We have New Holland Honeyeaters nesting a few metres from our sun room. They currently have two tiny balls of fluff in the nest that demand to be fed every few minutes! Very entertaining for us watching from the house.
We’ve been watching a pair of New Holland Honeyeaters building their nest in an ornamental tree in our courtyard in Kensington (SA). Really been lovely to watch them.
Do they stay together as mates?
Hi there Tony. It is indeed a great delight to watch birds nesting and as they go about feeding the young. The urge to breed is very strong and they will tolerate people going about their daily lives only metres away. Try not to disturb them too much.
The pair that have mated and built the nest will generally feed the young together. In some bird species only the female sits on the eggs and feeds the young while the male defends the territory (eg Magpies). In other species the whole thing is a cooperative affair. With blue wrens for example, the whole extended family will build the nest and feed the young.
As far as New Holland Honeyeaters are concerned they tend to breed in monogamous pairs ie they stay together as mates for the entire breeding cycle. They will often breed several times in a season. If still alive the next breeding season they will also bond together again as a pair.
Good question – thanks for stopping by.
[…] of my readers left the following comments and question on a post from last year about New Holland Honeyeaters: WeÃ¢â‚¬â„¢ve been watching a pair of New Holland Honeyeaters building their nest in an ornamental tree […]
[…] Next we are heading over to Trevor’s Birding to find out what is new in Australia. What luck! His newest post on New Holland Honeyeaters is quite interesting and they are so beautiful! […]

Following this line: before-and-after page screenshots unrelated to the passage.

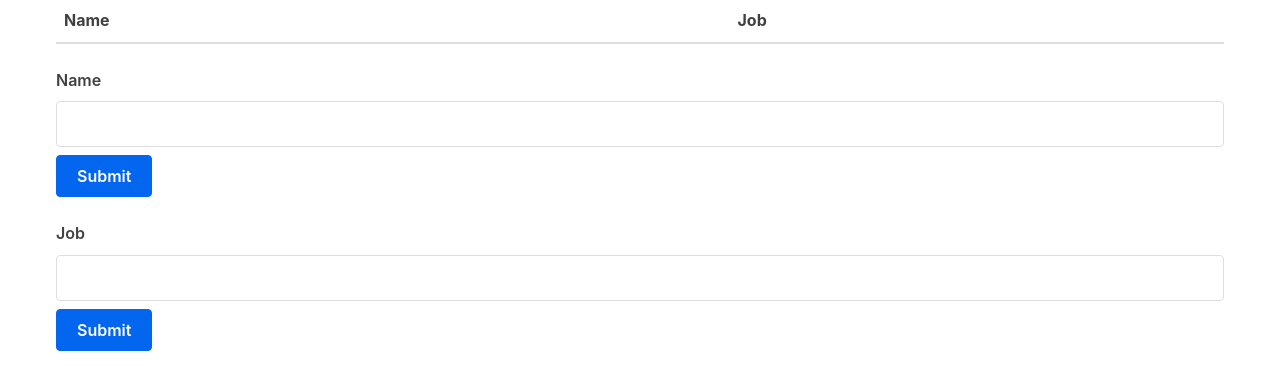
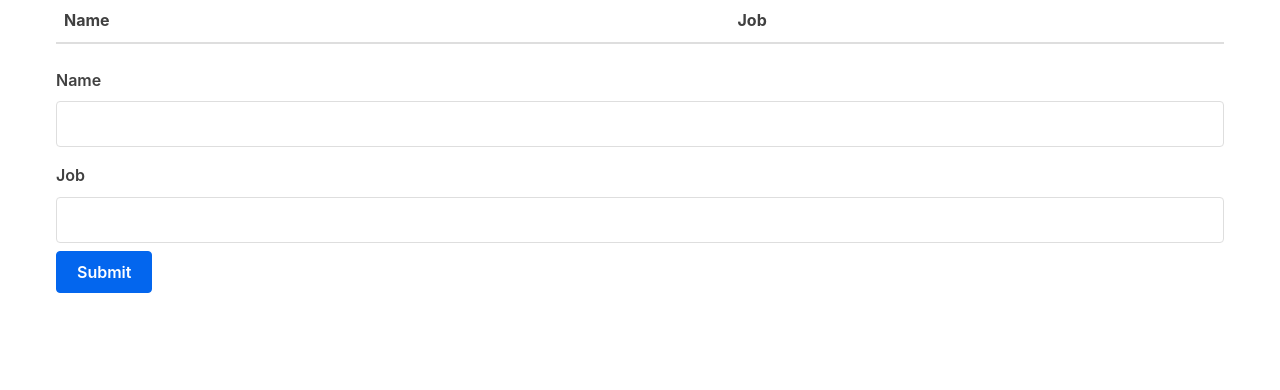
Before and after one commit to 1ncarnat10n/csc307react, a React (Create React App) app: page / in a window 1280 px wide. Shown: the top 390 px of the page. Built offline with nearby package versions, Linux system fonts and the light colour scheme.

Commit message:
Updated commit

```diff
--- a/src/Form.js
+++ b/src/Form.js
@@ -32,7 +32,6 @@ function Form(props) {
             id="name"
             value={person.name}
             onChange={handleChange} />
-          <input type="button" value="Submit" onClick={submitForm} />
           <label htmlFor="job">Job</label>
           <input
             type="text"
```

[…] this morning when the birds in the bushes in our garden erupted in noise and confusion. The New Holland Honeyeaters suddenly began screeching and smaller birds like the House Sparrows went scurrying for cover. The […]